DATA RECORDS section start

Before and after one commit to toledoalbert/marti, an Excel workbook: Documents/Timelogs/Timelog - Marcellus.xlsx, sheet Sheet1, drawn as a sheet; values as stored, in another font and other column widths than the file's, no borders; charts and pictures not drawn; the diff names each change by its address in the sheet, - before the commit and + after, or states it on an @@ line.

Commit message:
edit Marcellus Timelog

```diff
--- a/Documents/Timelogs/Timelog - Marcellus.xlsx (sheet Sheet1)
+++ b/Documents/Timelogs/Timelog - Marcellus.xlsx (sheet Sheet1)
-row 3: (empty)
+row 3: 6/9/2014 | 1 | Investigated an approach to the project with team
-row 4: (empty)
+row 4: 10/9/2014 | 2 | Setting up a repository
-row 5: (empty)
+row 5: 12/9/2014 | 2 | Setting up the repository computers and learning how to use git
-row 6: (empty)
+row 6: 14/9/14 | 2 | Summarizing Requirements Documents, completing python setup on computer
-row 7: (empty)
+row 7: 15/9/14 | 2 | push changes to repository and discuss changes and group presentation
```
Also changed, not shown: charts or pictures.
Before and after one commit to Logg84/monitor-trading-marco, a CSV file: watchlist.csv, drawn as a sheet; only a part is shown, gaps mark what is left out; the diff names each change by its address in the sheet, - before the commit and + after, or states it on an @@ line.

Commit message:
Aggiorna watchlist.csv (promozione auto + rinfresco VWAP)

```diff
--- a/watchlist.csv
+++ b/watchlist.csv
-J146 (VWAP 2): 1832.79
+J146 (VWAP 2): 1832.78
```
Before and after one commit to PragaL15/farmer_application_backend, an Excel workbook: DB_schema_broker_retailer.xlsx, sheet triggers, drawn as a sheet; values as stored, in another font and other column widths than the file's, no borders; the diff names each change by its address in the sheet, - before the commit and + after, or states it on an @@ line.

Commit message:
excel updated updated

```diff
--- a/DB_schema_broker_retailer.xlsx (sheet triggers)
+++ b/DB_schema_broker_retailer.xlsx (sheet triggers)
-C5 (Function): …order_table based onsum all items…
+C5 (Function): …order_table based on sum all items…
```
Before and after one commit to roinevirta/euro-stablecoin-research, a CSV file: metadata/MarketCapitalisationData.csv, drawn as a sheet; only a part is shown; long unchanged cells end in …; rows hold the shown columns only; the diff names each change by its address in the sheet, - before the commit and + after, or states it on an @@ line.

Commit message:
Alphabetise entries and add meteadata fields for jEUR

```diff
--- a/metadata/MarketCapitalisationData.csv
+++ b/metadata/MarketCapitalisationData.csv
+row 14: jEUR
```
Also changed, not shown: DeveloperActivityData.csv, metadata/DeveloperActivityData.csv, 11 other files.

DATA RECORDS section end

• **WHAT NEEDS TO BE DONE**: Which lines above hold the string "Timelogs"? Copy each of them.

• **OUTPUT OF THE TASK**:
Before and after one commit to toledoalbert/marti, an Excel workbook: Documents/Timelogs/Timelog - Marcellus.xlsx, sheet Sheet1, drawn as a sheet; values as stored, in another font and other column widths than the file's, no borders; charts and pictures not drawn; the diff names each change by its address in the sheet, - before the commit and + after, or states it on an @@ line.
--- a/Documents/Timelogs/Timelog - Marcellus.xlsx (sheet Sheet1)
+++ b/Documents/Timelogs/Timelog - Marcellus.xlsx (sheet Sheet1)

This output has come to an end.